* **Task brief**
When the string "base" is part of a line below, that line should be copied.

* **Provided information**
=======

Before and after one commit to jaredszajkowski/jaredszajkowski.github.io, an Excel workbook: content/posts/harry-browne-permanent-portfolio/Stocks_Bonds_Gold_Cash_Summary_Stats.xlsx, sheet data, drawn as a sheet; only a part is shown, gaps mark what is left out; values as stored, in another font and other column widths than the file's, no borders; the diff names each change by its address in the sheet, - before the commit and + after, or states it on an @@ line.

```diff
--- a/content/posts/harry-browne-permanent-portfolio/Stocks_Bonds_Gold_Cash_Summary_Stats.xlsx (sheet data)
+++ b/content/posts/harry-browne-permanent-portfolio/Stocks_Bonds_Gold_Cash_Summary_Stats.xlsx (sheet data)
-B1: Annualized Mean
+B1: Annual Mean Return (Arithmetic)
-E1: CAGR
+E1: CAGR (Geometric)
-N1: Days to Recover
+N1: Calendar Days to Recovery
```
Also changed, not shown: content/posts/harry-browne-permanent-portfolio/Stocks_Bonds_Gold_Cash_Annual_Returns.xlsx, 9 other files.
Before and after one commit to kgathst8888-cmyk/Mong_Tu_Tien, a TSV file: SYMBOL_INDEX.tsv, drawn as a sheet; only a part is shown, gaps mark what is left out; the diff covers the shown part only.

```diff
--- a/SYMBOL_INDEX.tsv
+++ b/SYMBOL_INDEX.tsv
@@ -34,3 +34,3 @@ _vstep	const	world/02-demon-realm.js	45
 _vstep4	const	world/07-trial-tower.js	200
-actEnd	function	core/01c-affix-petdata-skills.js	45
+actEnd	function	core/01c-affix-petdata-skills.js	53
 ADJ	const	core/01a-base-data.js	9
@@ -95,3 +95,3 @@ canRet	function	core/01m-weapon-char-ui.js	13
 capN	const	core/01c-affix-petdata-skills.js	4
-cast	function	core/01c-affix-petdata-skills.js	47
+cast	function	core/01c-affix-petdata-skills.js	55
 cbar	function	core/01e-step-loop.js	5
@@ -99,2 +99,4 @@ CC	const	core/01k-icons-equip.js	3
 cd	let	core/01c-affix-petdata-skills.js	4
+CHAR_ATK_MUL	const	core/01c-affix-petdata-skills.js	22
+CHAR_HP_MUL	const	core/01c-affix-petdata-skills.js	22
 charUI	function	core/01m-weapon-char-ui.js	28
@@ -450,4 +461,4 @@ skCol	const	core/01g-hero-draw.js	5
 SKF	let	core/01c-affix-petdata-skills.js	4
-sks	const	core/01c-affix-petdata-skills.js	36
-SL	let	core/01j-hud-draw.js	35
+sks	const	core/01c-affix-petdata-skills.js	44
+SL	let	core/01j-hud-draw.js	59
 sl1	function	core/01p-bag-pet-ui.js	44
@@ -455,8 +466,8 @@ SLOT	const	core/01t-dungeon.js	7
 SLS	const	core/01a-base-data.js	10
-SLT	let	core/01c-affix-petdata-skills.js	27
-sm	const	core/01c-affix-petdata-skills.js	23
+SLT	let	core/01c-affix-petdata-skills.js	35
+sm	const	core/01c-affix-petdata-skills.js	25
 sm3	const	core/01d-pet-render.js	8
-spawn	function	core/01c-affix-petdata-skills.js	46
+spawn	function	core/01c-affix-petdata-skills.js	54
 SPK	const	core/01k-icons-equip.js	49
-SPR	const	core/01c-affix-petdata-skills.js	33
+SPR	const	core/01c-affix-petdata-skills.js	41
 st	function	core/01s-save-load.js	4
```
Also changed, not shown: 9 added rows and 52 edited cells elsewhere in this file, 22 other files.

=======

* **Written response**
 ADJ	const	core/01a-base-data.js	9
 SLS	const	core/01a-base-data.js	10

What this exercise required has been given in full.